▶ [DESCRIPTION OF THE TASK]: Count all lines holding "import" in the data below and say the number, nothing more.

▶ [AVAILABLE DATA]:
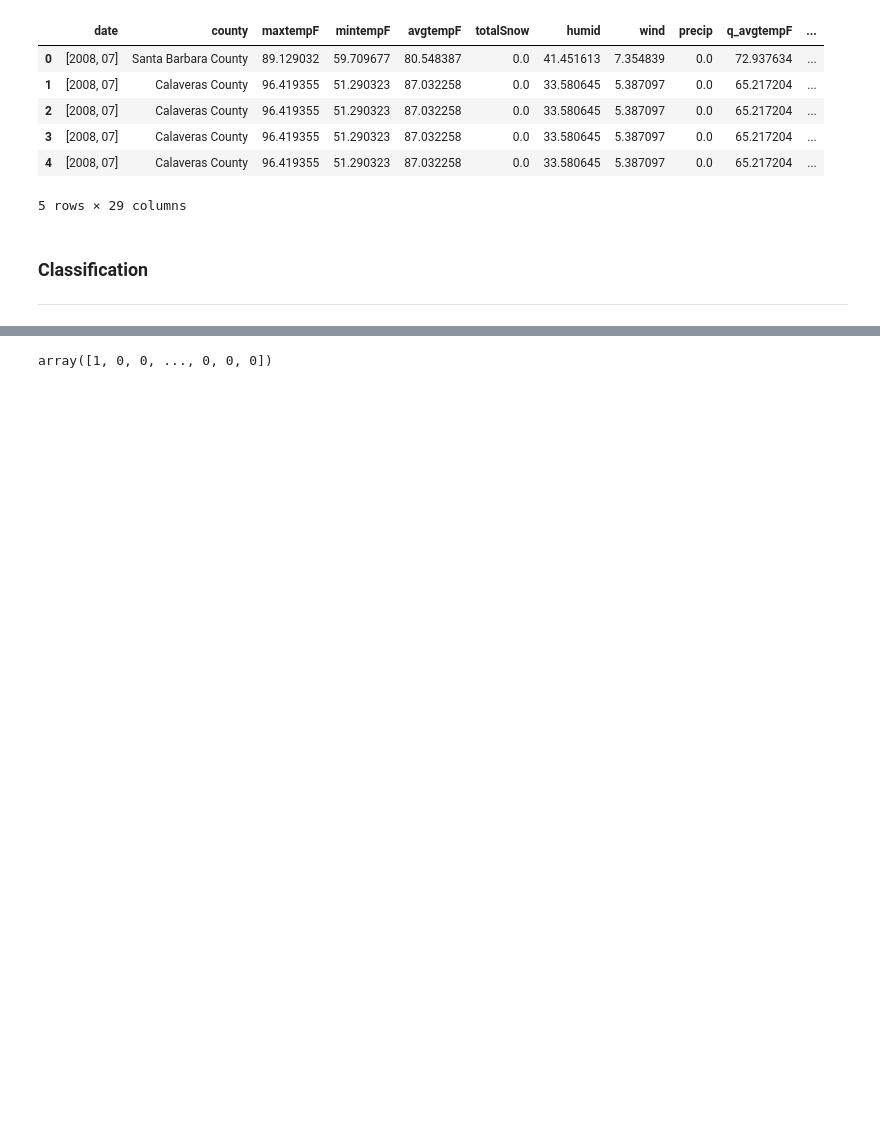
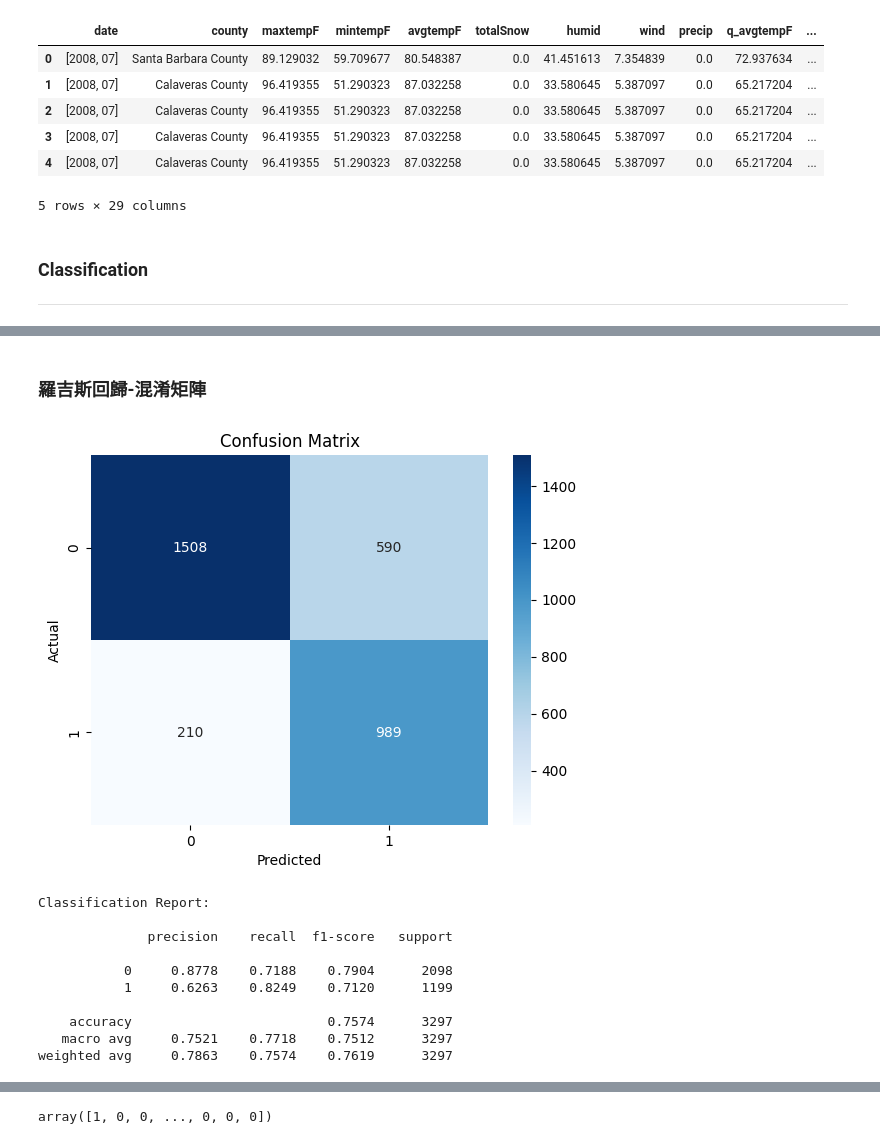
Before and after one commit to yehdanny/sideproject___wildfire-prediction, a Jupyter notebook: 05-model-classification-FINAL.ipynb, the cells around one changed output, grey strips where cells are left out. Drawn from its saved outputs; the diff is of its cells as text; code cells hidden in the pictures; blank space fills up the shorter version.

```diff
--- a/05-model-classification-FINAL.ipynb
+++ b/05-model-classification-FINAL.ipynb
@@ -121,3 +150,36 @@ log_reg.score(X_test, y_test)
+# %% [markdown]
+###  羅吉斯回歸-混淆矩陣
+# %%
+from sklearn.linear_model import LogisticRegression
+from sklearn.metrics import confusion_matrix, classification_report
+import matplotlib.pyplot as plt
+import seaborn as sns
+
+y_pred = log_reg.predict(X_test)
+
+# 混淆矩陣
+cm = confusion_matrix(y_test, y_pred)
+sns.heatmap(cm, annot=True, fmt='d', cmap='Blues', xticklabels=[0,1], yticklabels=[0,1])
+plt.xlabel("Predicted")
+plt.ylabel("Actual")
+plt.title("Confusion Matrix")
+plt.show()
+
+# classification report（包含 precision, recall, f1-score）
+print("Classification Report:\n")
+print(classification_report(y_test, y_pred, digits=4))
+# %% [output]
+[figure, added]
+Classification Report:
+
+              precision    recall  f1-score   support
+
+           0     0.8778    0.7188    0.7904      2098
+           1     0.6263    0.8249    0.7120      1199
+
+    accuracy                         0.7574      3297
+   macro avg     0.7521    0.7718    0.7512      3297
+weighted avg     0.7863    0.7574    0.7619      3297
 # %%
 pd.set_option('display.max_row', None)
 # %%
```
Also changed, not shown: parts of 41 cells of this notebook, 3 other files.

▶ [ANSWER TO THIS EXERCISE]: 4